The 13th straight weekend of demonstrations turned violent in Hong Kong on Saturday as police fired tear gas and water cannon at anti-government protesters, who responded by throwing petrol bombs and other projectiles.
There were several tense standoffs between the two sides, including outside the Hong Kong government headquarters, where police sprayed blue-dyed water at the protesters in an attempt to disperse the crowd.
The colouring leaves stains and makes the participants potentially easier to identify later.
Officers also shot pepper spray and tear gas towards the crowd.
The protesters retreated and eventually moved towards the police headquarters, where they piled debris and built makeshift barricades on nearby roads.

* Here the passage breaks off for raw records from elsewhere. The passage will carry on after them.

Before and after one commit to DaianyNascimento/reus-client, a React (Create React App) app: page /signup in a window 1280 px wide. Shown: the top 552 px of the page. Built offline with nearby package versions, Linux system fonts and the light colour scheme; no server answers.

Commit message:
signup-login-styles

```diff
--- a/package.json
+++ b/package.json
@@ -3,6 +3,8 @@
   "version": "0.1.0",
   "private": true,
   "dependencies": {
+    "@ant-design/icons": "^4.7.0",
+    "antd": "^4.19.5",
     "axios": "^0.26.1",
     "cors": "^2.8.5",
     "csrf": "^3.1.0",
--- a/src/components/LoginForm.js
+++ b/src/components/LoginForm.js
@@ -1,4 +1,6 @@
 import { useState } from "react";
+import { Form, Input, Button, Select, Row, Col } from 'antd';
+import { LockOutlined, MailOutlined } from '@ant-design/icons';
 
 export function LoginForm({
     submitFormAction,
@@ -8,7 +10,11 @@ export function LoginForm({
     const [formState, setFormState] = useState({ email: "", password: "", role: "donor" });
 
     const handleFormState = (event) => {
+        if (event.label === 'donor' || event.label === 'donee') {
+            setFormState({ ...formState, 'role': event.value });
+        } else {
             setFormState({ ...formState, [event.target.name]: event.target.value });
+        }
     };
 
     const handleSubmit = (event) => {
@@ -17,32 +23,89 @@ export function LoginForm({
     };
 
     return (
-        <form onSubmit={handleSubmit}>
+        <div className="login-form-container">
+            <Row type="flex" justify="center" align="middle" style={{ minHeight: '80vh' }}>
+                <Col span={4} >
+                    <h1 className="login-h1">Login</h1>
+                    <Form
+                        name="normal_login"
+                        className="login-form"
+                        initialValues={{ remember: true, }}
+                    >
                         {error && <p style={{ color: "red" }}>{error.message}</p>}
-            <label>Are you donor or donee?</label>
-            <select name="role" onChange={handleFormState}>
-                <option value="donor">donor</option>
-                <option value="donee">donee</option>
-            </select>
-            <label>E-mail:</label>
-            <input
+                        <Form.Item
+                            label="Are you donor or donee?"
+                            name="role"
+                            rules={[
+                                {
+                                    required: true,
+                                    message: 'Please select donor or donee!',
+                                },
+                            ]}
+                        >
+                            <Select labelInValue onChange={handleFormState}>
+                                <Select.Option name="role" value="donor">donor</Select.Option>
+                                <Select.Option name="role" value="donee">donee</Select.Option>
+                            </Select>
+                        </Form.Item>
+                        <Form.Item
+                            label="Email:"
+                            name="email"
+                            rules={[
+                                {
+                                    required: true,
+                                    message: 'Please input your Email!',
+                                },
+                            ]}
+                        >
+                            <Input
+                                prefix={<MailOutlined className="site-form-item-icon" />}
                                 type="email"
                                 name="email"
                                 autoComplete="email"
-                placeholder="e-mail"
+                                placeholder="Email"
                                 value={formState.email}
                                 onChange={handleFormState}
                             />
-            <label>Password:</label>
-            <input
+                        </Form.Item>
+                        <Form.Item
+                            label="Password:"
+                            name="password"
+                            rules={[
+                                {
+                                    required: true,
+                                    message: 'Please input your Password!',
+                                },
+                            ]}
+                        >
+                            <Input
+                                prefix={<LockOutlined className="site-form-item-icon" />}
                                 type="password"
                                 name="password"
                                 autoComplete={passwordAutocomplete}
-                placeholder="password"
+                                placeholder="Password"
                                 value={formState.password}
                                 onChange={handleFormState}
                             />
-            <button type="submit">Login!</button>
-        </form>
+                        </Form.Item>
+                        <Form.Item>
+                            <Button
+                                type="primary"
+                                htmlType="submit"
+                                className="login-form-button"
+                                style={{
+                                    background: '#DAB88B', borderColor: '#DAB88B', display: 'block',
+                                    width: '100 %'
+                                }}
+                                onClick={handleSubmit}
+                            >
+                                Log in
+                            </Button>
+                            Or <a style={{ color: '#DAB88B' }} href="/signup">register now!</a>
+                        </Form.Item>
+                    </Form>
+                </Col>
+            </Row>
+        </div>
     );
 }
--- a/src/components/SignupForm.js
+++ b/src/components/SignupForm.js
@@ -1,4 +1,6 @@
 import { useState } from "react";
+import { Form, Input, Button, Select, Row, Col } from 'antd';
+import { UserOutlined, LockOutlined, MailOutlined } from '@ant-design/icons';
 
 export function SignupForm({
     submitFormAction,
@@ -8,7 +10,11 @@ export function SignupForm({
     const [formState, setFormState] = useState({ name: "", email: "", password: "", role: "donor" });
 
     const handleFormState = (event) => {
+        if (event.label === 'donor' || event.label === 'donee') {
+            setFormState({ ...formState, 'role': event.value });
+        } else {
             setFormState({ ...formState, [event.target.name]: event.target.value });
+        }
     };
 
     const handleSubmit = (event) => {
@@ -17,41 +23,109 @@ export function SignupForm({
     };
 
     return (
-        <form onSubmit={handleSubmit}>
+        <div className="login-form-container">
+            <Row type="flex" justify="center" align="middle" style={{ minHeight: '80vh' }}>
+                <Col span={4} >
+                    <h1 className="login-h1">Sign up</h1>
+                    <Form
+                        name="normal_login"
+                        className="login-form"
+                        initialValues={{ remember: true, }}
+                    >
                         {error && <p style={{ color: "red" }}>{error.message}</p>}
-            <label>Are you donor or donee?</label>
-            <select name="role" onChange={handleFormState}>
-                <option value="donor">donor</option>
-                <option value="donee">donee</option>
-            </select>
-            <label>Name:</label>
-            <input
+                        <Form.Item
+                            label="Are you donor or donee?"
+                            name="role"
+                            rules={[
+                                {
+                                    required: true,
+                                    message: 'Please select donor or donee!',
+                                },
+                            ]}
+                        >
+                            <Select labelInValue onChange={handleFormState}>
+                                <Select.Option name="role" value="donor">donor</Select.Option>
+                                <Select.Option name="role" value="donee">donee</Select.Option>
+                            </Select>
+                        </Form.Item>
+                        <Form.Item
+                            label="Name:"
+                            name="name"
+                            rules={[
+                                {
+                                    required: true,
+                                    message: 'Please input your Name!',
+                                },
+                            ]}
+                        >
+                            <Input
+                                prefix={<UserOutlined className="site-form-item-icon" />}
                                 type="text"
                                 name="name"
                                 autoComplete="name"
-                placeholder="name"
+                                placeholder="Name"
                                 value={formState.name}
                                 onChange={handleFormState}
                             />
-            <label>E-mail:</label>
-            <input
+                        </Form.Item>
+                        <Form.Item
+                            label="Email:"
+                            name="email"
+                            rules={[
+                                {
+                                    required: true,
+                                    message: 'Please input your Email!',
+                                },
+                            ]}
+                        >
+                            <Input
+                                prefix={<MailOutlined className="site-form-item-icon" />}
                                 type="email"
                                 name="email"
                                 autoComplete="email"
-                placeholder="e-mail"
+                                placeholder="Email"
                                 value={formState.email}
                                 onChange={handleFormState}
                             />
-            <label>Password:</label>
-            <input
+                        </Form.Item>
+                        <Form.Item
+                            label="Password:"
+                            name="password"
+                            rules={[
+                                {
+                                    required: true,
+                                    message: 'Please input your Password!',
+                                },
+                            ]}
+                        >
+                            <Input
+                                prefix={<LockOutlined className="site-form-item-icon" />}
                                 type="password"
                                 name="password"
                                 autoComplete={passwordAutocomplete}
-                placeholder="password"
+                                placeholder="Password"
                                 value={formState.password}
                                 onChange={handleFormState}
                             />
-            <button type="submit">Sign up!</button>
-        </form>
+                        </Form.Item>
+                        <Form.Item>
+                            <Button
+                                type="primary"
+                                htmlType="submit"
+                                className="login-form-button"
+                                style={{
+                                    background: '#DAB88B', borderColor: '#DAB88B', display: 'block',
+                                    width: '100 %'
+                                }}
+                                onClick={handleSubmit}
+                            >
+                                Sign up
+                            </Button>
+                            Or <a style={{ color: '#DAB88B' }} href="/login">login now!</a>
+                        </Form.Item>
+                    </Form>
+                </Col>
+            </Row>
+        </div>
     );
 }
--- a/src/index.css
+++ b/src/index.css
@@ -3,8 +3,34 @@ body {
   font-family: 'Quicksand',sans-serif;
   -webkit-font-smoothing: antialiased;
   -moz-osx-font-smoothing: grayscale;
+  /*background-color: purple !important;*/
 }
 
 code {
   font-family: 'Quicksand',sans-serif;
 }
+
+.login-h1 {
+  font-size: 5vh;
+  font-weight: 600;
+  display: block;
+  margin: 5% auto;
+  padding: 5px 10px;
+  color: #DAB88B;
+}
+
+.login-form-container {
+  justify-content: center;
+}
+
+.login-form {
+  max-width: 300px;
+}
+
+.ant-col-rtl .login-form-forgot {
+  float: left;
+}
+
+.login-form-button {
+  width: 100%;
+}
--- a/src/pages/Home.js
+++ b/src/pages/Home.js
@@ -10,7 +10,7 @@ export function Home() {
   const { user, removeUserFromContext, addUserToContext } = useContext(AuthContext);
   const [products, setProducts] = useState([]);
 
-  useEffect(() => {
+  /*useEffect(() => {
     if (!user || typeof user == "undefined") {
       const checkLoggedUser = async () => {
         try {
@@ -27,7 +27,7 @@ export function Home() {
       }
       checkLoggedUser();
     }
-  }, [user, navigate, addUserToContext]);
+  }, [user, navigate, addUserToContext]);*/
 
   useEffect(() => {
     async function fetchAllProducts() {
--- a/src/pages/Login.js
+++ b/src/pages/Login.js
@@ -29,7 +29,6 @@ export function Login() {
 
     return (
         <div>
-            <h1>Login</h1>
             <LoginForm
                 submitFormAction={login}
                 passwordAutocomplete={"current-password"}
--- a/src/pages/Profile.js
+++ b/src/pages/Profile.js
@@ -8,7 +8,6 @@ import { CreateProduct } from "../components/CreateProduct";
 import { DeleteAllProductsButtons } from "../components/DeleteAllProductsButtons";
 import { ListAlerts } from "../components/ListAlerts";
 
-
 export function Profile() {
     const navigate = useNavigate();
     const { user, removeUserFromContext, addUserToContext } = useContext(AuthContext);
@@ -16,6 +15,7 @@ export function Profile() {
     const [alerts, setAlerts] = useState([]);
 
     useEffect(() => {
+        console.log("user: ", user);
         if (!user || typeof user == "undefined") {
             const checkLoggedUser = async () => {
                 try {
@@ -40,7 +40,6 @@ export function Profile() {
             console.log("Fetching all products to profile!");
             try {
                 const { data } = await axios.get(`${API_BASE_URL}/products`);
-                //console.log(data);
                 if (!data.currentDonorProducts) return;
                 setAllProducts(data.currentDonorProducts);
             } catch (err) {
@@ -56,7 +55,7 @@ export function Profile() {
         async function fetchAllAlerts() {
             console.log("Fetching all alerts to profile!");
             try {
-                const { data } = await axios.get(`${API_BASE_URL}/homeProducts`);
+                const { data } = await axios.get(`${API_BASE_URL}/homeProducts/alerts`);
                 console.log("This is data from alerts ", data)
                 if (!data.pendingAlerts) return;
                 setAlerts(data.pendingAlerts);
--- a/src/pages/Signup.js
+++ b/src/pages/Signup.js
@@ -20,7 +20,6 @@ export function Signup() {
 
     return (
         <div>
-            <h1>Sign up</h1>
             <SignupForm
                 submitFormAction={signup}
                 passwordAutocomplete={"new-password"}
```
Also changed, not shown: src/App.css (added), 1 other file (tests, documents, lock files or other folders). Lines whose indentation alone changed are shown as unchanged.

Protesters lit several of their barricades on fire, with one of them growing into a large blaze that filled the commercial street with smoke.
It was later put out by by firefighters.
There was a pattern on Saturday of young, black-shirted protesters moving into an area of the city, facing off with responding riot police officers, and then staying a step ahead of authorities by making a hasty retreat to somewhere else.
Meanwhile, thousands of other protesters holding umbrellas marched in a procession that took them in a circle around the Hong Kong island’s central business and government districts, in defiance of a police ban.
The march took place in intermittent periods of heavy rain and was planned to mark five years since Beijing failed to grant electoral reform to Hong Kong, prompting 2014’s Umbrella Movement pro-democracy protests.
The authorities did not grant authorisation for the rally but protesters came out anyway.
“It is a memorial day for us, that’s why we gather together to fight together for our right.
”Unfortunately, our legal right has been banned.
“We will do it without their permission because this is a human right,” said protester Beatrix Wong.
Police presence was heavy with officers creating roadblocks to direct protesters away from government landmarks while a number of police vehicles were spotted across Hong Kong island.
In anticipation of protests, Hong Kong’s subway system suspended service to the station nearest China’s Liaison office.
Saturday’s protest came the day after nine legislators and activists were charged by police for their role in the anti-government demonstrations, which began on June 9 over a legislative bill that would have allowed for criminal extradition to China.
Protester Jessica Wu said that she thought the government was attempting to create a climate of fear to keep people from protesting.
“I think they want to create a ‘white terror’ … to stop us from coming out or exercising our rights,” she told dpa, using a term that refers to past episodes of political repression.”